Start of RECORDS FOR THIS EXERCISE

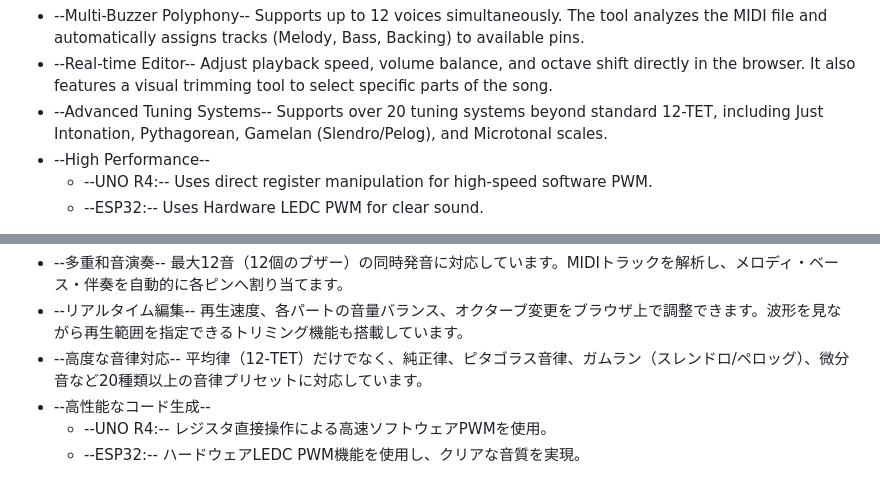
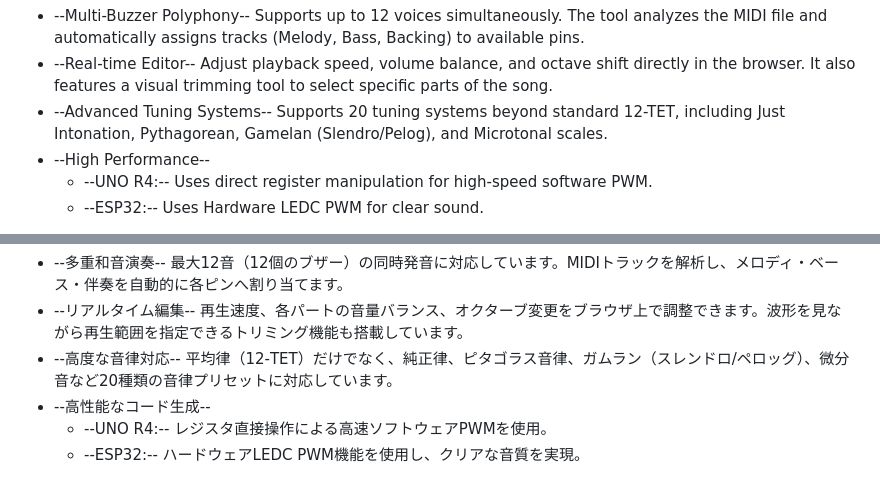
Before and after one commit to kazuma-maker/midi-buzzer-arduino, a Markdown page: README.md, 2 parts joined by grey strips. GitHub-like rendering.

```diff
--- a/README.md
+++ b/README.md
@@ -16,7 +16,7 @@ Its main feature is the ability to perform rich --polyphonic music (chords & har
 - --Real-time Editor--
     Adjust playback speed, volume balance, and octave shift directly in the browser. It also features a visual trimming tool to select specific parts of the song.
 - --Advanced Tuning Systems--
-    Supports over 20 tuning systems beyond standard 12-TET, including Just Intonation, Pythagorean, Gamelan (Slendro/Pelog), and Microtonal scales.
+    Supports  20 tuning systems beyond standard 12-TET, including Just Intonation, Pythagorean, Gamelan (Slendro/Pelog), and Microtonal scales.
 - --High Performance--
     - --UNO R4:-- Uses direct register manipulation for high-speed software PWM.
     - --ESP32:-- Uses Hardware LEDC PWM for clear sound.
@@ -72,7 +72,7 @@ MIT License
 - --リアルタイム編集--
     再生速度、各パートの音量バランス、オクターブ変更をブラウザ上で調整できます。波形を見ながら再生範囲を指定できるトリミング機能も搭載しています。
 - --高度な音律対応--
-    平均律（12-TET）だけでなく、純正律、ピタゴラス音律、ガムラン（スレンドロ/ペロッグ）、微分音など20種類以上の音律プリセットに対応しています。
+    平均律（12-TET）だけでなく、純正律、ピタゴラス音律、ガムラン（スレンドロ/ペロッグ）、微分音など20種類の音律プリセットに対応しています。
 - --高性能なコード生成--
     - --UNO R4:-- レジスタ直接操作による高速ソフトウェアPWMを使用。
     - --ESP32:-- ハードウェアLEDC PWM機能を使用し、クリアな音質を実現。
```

End of RECORDS FOR THIS EXERCISE

▶ INSTRUCTIONS TO FOLLOW:
Work through the data above line by line and give the number of lines in which "beyond" occurs. Add nothing else.

▶ RESPONSE BELOW:
2